The easy answer is in number of books sold.
After all, that is what the publishers look for and what they return to for a second book or more.
What about those writer’s that aren’t yet published? Well, you have to take your successes in smaller doses. Tiny victories that allow us to feel some form of success and motivation to continue on. Here are a few:
Drafts and Chapters –
First of all, we set goals to finish a chapter or finish a draft (either writing or editing). If you reach your goal: Seems like success to me. Each chapter you compete, each draft that brings you closer to the end goal: Success.
Being Paid –
Obviously getting paid to write is one of the major goals. Perhaps, though, writing a novel is your goal but you can get paid to write an article or a short story: Success. Any time you can make money from writing your words down, that is a success.
Finishing a project and getting to write “The End” and meaning it is an exhilarating accomplishment. Those long days and hours and months and years have paid off with a complete and polished final draft: Success
Land an Agent/Publisher –
Submitting your work and having it accepted, either by an agent that wants to work with you, or a publisher that believes in your story: Success.
You just have to find what means success to you and shoot for those smaller goals. There are literally millions of them out there. Find what works for you and go get it. It’s all success if it makes you happy and is therefore something you enjoy doing.
Like this blog and social media for me. This will mark my 59th blog post. Not one follower, not 1 comment on anything I’ve written. Doesn’t matter. I have a blog and I update it and get to share and teach and coach. I don’t do it for the popularity, I’m not vein.
However, if one person reads my work on this blog, or on my FB page or on Twitter or Tumblr, or any social media outlet I use, and they get inspired to finish their work or start a new project: Success.
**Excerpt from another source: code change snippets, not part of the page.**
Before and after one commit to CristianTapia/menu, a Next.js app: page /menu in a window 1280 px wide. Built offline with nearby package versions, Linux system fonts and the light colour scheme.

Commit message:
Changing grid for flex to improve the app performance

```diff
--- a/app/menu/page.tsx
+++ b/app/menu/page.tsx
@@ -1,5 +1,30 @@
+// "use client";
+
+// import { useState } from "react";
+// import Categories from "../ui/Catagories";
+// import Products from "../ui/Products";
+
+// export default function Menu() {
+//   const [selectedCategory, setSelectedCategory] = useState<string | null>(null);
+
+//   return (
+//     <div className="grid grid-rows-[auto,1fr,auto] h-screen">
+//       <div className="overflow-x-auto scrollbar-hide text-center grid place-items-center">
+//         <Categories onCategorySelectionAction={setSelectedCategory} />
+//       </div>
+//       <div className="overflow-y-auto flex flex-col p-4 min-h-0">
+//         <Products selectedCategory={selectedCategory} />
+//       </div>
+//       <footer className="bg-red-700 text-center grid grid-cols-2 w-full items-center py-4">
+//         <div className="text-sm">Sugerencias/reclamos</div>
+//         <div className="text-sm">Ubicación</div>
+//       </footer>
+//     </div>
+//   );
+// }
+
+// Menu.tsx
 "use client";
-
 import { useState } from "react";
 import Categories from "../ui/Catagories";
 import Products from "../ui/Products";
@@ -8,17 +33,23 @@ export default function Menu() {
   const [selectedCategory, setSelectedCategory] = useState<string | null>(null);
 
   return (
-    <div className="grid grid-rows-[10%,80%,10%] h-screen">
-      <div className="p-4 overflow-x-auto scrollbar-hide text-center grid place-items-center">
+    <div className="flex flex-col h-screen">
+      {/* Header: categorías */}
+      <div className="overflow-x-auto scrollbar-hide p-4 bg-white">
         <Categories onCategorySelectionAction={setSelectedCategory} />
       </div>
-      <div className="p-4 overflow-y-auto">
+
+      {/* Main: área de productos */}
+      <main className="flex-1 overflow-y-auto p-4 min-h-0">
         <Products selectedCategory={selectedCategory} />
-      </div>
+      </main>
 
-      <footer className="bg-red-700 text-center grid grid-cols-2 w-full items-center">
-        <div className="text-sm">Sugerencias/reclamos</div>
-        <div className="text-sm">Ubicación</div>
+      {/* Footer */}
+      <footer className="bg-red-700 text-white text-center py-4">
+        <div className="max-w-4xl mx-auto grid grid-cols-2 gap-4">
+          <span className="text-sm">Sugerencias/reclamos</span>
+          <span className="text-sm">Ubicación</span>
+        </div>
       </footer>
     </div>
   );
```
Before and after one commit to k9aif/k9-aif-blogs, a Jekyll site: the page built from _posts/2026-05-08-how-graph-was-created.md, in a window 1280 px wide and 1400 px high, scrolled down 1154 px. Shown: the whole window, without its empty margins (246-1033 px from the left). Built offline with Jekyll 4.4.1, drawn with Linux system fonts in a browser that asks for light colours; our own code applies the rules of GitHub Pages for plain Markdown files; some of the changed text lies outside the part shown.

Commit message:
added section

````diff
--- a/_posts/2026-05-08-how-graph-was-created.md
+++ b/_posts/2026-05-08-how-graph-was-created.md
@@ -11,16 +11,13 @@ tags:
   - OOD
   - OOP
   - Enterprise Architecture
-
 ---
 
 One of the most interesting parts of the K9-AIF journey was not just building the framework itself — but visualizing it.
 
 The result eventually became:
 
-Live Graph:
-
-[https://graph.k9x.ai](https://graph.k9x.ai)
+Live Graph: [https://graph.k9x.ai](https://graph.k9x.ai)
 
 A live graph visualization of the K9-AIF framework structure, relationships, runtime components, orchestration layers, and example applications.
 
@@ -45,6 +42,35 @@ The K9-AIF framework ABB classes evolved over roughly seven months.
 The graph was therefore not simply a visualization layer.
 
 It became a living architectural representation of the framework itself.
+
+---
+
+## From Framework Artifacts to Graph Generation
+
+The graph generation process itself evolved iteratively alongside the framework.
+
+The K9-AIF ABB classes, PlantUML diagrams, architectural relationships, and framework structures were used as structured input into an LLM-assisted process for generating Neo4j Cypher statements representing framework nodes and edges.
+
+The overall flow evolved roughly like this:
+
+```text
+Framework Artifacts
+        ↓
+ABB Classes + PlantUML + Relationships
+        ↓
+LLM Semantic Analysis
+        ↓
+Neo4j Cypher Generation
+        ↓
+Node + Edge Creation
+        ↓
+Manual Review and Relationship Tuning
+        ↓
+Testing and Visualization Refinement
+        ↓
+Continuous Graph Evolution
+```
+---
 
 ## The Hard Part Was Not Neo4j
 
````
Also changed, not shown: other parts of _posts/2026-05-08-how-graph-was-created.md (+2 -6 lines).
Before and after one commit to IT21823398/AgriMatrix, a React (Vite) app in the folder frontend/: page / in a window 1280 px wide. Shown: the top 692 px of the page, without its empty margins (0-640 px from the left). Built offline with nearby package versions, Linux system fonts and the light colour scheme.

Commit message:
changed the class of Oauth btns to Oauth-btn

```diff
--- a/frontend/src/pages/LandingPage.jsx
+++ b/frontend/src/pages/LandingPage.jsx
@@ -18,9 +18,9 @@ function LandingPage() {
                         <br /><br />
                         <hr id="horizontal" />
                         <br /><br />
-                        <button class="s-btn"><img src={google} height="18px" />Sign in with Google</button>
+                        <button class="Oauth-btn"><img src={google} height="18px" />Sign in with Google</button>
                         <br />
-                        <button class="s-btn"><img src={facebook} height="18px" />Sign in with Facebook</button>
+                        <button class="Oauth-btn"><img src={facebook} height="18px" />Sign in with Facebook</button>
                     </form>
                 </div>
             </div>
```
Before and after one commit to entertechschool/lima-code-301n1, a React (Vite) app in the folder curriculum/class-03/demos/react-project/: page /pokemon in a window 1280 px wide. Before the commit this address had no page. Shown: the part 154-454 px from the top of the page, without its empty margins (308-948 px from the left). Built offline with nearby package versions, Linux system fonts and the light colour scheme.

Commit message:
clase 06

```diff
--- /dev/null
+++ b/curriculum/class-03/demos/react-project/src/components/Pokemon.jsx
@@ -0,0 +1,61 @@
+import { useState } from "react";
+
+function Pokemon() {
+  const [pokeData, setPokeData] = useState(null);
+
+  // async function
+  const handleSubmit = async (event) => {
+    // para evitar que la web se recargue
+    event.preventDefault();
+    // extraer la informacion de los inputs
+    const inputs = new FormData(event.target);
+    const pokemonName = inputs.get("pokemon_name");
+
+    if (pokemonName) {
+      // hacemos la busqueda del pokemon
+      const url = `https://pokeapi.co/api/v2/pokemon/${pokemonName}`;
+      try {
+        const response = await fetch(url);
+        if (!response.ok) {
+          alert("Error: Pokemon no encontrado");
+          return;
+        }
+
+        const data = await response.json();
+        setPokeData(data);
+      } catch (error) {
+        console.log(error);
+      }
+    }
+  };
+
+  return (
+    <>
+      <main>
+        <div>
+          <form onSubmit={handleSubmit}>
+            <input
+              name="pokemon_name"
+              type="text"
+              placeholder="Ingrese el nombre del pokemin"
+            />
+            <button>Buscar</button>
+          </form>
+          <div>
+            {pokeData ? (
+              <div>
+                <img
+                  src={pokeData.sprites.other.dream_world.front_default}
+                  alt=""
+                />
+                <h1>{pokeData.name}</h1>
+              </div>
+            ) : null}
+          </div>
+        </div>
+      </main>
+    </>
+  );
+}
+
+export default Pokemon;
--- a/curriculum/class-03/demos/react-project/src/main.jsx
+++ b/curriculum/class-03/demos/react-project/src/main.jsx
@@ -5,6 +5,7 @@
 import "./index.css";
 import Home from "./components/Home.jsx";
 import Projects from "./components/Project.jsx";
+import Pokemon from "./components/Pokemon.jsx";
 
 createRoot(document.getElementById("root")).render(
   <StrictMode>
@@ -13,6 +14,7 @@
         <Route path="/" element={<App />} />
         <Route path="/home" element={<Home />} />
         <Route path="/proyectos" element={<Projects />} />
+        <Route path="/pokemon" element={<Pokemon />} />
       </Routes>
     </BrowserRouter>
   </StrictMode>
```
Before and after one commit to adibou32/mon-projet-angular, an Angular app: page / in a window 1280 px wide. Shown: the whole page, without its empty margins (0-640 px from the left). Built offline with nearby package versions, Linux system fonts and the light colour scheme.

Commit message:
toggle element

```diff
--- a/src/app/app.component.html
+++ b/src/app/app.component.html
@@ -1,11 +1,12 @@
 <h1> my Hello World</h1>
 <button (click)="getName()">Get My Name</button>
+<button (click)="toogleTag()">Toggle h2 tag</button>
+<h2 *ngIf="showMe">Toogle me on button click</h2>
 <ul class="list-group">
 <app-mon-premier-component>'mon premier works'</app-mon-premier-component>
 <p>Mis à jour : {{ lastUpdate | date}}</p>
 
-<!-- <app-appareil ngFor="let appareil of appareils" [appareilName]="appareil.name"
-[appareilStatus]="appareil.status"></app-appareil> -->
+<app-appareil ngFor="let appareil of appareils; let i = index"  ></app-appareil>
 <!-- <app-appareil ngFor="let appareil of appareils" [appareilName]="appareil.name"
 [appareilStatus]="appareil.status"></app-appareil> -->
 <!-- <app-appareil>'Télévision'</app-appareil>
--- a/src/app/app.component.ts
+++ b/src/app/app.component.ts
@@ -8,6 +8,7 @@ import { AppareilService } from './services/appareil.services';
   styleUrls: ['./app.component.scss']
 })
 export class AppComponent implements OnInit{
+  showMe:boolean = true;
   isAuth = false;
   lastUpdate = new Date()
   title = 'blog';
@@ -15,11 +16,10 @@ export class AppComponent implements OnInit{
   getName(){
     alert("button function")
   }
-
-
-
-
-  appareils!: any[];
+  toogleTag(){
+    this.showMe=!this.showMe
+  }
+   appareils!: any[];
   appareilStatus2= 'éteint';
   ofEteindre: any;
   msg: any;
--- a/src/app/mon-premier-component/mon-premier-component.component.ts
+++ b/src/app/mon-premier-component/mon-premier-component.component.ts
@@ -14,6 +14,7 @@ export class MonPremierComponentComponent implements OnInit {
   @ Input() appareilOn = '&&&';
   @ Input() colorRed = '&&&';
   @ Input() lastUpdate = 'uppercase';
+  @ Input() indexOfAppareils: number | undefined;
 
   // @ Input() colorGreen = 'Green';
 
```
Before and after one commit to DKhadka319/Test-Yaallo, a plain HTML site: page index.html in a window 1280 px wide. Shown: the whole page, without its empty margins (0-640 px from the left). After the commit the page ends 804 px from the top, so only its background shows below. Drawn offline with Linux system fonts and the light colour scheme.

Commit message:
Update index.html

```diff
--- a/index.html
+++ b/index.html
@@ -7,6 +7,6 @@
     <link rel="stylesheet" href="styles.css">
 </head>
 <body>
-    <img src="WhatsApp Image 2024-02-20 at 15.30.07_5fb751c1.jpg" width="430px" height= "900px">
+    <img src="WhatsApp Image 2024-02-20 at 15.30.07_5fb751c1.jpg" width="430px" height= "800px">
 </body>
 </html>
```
It doesn’t take much. Go find your successes and nail them. Smaller at the beginning and growing until one day you, too, have a sold book count on a best seller that you wrote. Go get some!